- Begin Journal -
I begin this journal today with great expectations, as I have found 12 Monarch
Butterfly eggs. (Danaus plexippus) I also located 4 living Monarch caterpillars
(1 4th instar, 3 2nd & 3rd instar) I wonder how long it will take them to grow.
The hunt went well today, and I managed to locate more eggs. Some of the ones I found
yesterday have hatched. Of the Monarchs I now have 8 caterpillars ranging from 1st through
3rd instar, and 4 that are either 4th or 5th instar. I also have 22 eggs.
Another good day today. I now have 15 caterpillars of 1st-3rd instar, 4 that are 4th-5th
instar, and a whopping total of 45 eggs! I am now having to collect 1 whole stalk of
milkweed every day in order to keep them fed.
Those eggs are starting to hatch with a vigor now. I now have 29 that are between 1st and
3rd instar. I found another 4th instar caterpillar today, so now I have 5 that are 4th and
5th instar. I think the largest of them is getting ready to pupate. I now have 51 eggs.
A tradgedy has befallen one of my 4th instar caterpillars. It seems that it has turned
brown and gooey (best way I can describe it). I believe it to be dead. On the good

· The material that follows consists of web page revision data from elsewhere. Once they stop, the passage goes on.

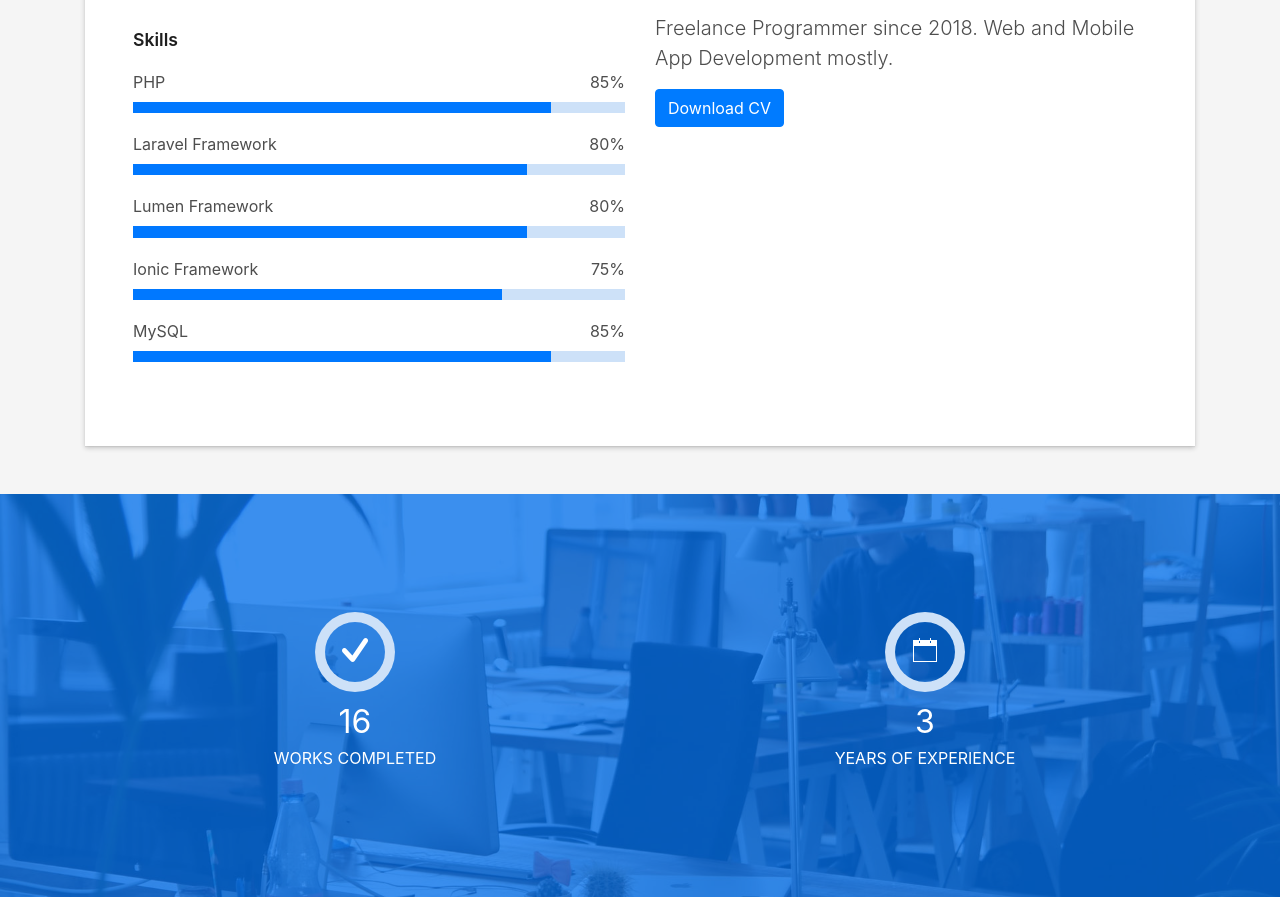
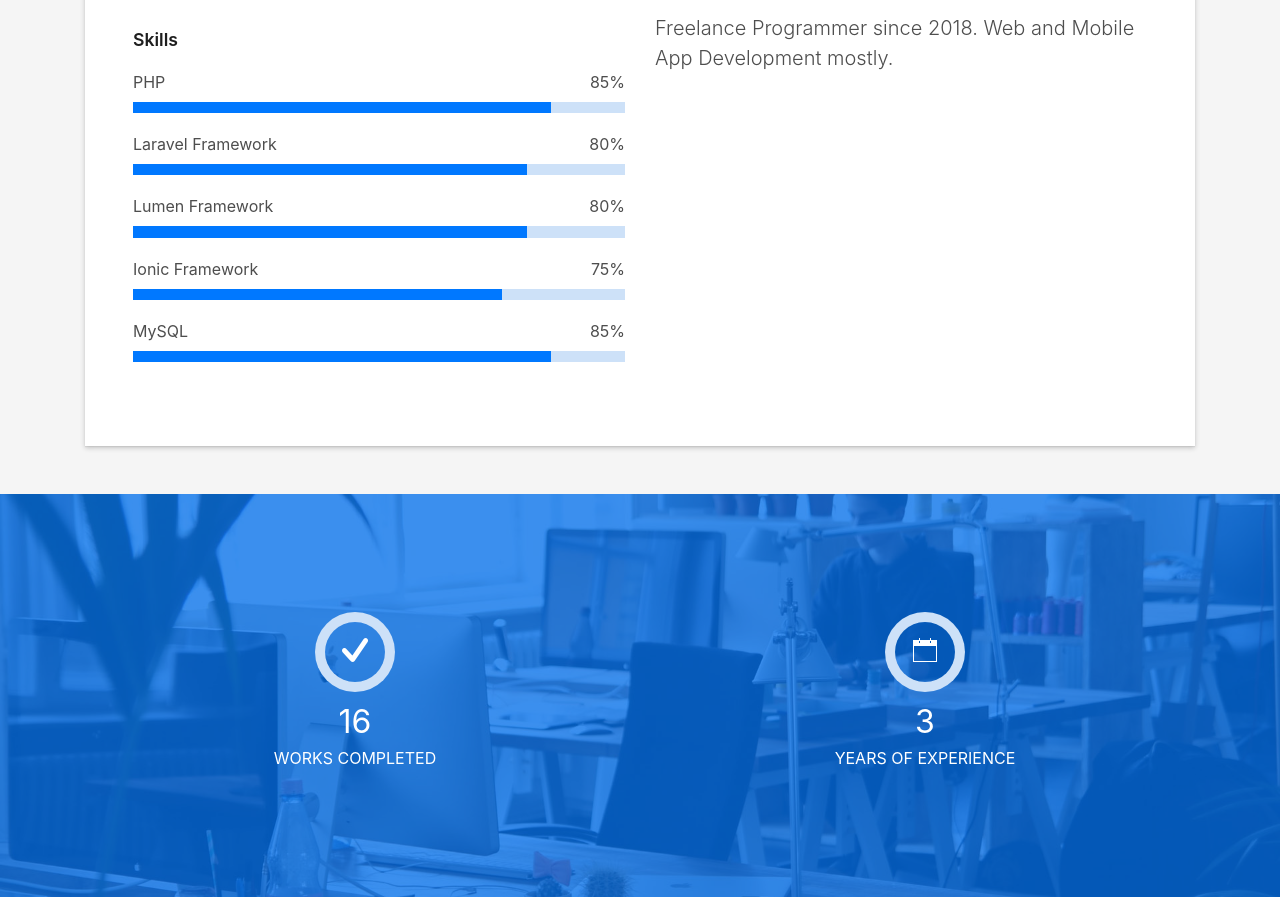
Before and after one commit to janssenrahardja/janssenrahardja.github.io, a plain HTML site: page index.html in a window 1280 px wide. Shown: the part 1183-2080 px from the top of the page. Drawn offline with Linux system fonts and the light colour scheme; files whose address does not match are found by name.

Commit message:
remove-cv

```diff
--- a/index.html
+++ b/index.html
@@ -150,9 +150,9 @@
                   <p class="lead">
                     Freelance Programmer since 2018. Web and Mobile App Development mostly.
                   </p>
-                  <a href="files/CV_Janssen_2020_03.pdf" download>
+                  <!-- <a href="files/CV_Janssen_2020_03.pdf" download>
                     <button type="button" class="btn btn-primary">Download CV</button>
-                  </a>
+                  </a> -->
                 </div>
               </div>
             </div>
```
Also changed, not shown: 1 other file.
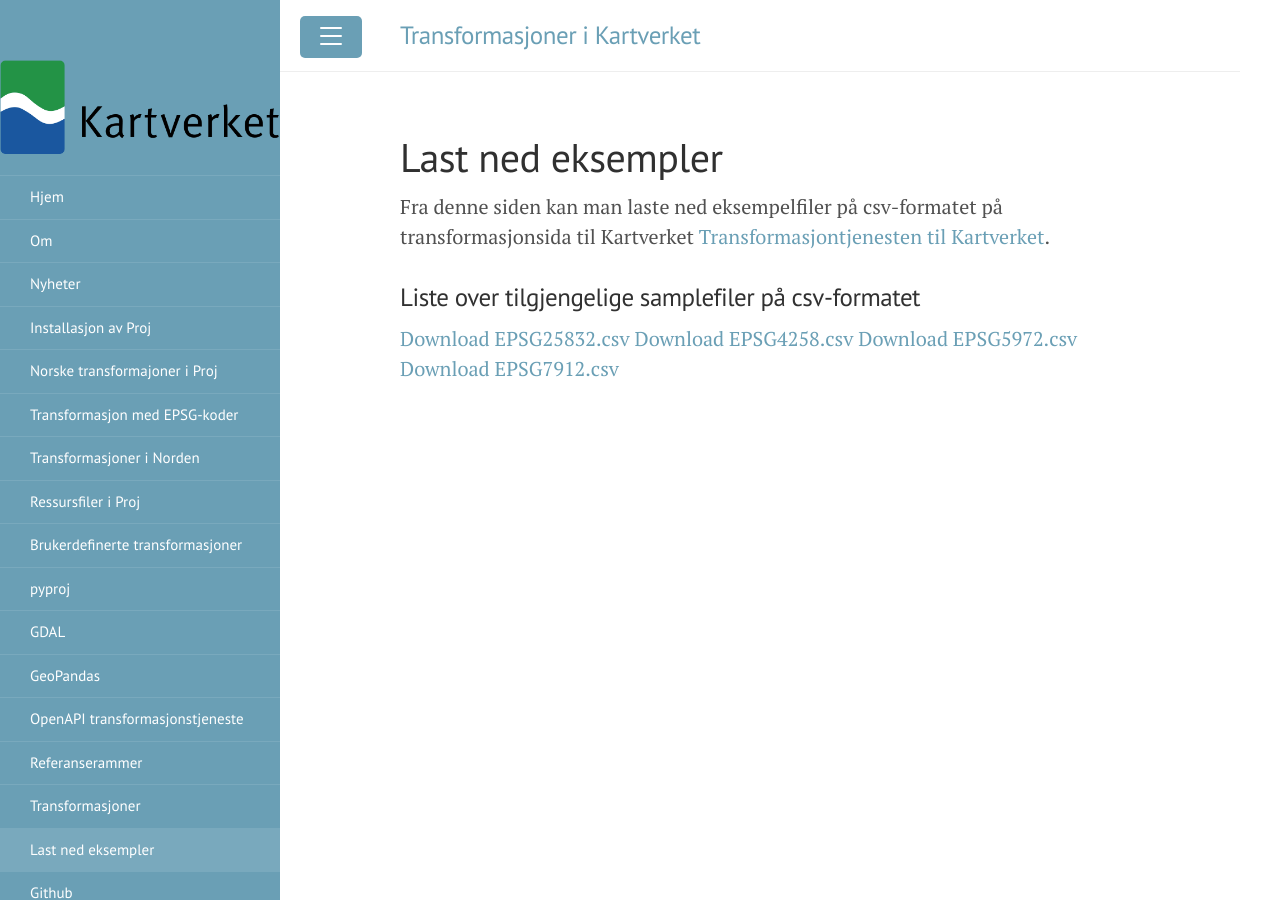
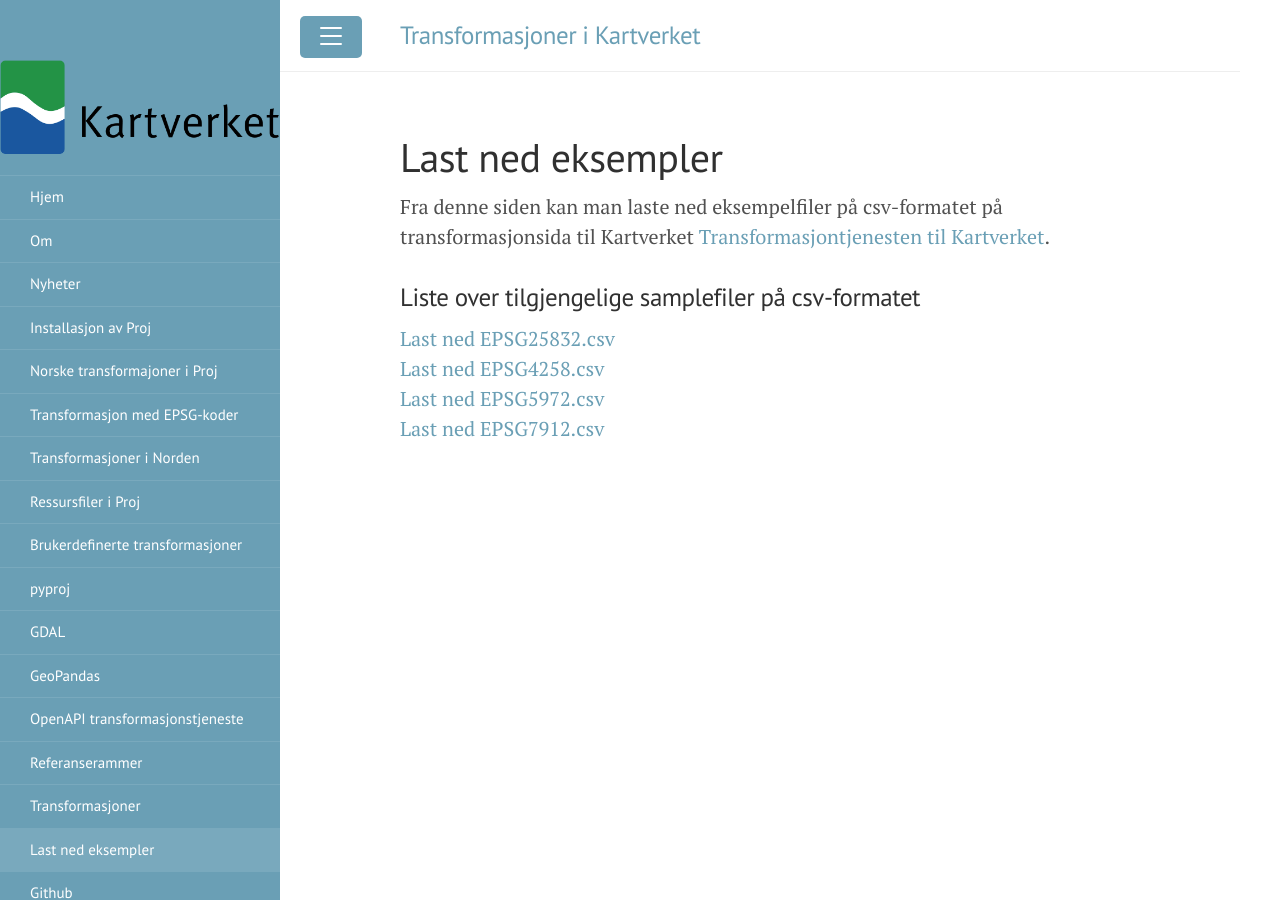
Before and after one commit to kartverket/transformasjoner, a Jekyll site: the page built from _pages/download_examples.md, in a window 1280 px wide. Built offline with Jekyll 4.4.1, drawn with Linux system fonts in a browser that asks for light colours.

Commit message:
Update download_examples.md

```diff
--- a/_pages/download_examples.md
+++ b/_pages/download_examples.md
@@ -8,7 +8,7 @@
 
 ### Liste over tilgjengelige samplefiler på csv-formatet
 
-<a href="..\src\smaples\EPSG25832.csv">Download EPSG25832.csv</a>
-<a href="..\src\smaples\EPSG4258.csv">Download EPSG4258.csv</a>
-<a href="..\src\smaples\EPSG5972.csv">Download EPSG5972.csv</a>
-<a href="..\src\smaples\EPSG7912.csv">Download EPSG7912.csv</a>
+<a href="..\src\smaples\EPSG25832.csv">Last ned EPSG25832.csv</a><br>
+<a href="..\src\smaples\EPSG4258.csv">Last ned EPSG4258.csv</a><br>
+<a href="..\src\smaples\EPSG5972.csv">Last ned EPSG5972.csv</a><br>
+<a href="..\src\smaples\EPSG7912.csv">Last ned EPSG7912.csv</a><br>
```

side however, I now have 1 making it's chrysylis. I have 43 caterpillars of the 1st-3rd,
3 of the 4th & 5th, and 32 eggs. (Didn't seem to find as many today)
I have now come to a junction in my collection, and have decided to make a butterfly house
to keep the adults in. In fact, I will try to catch a few as they nectar on my zinnias.
Perhaps I will get more eggs that way. :)
I don't know what it is, but that brown stuff is spreading to my other 4th & 5th instar
caterpillars. The one making the cocoon has died, and one other has died.
Luckily, the 1st through 3rd instar caterpillars are in a seperate container. I just
hope that the brown stuff doesn't spread. I am also beginning to wonder if I should
just give it up and leave it to the professionals to raise them.
I spent some time on the Inet last night and did some research on the brown stuff. Seems it's
a virus. It's called Nuclear Polyhedrosis. And it is very deadly to the caterpillars.
I think all of the larger caterpillars in the container with the virus are going to meet the same
gory fate. I have written an Email to a college professor to ask about the virus and how to
eradicate it. Hopefully it can be done.
Last Updated: 9-5-96
This page hosted by
Get your own Free Homepage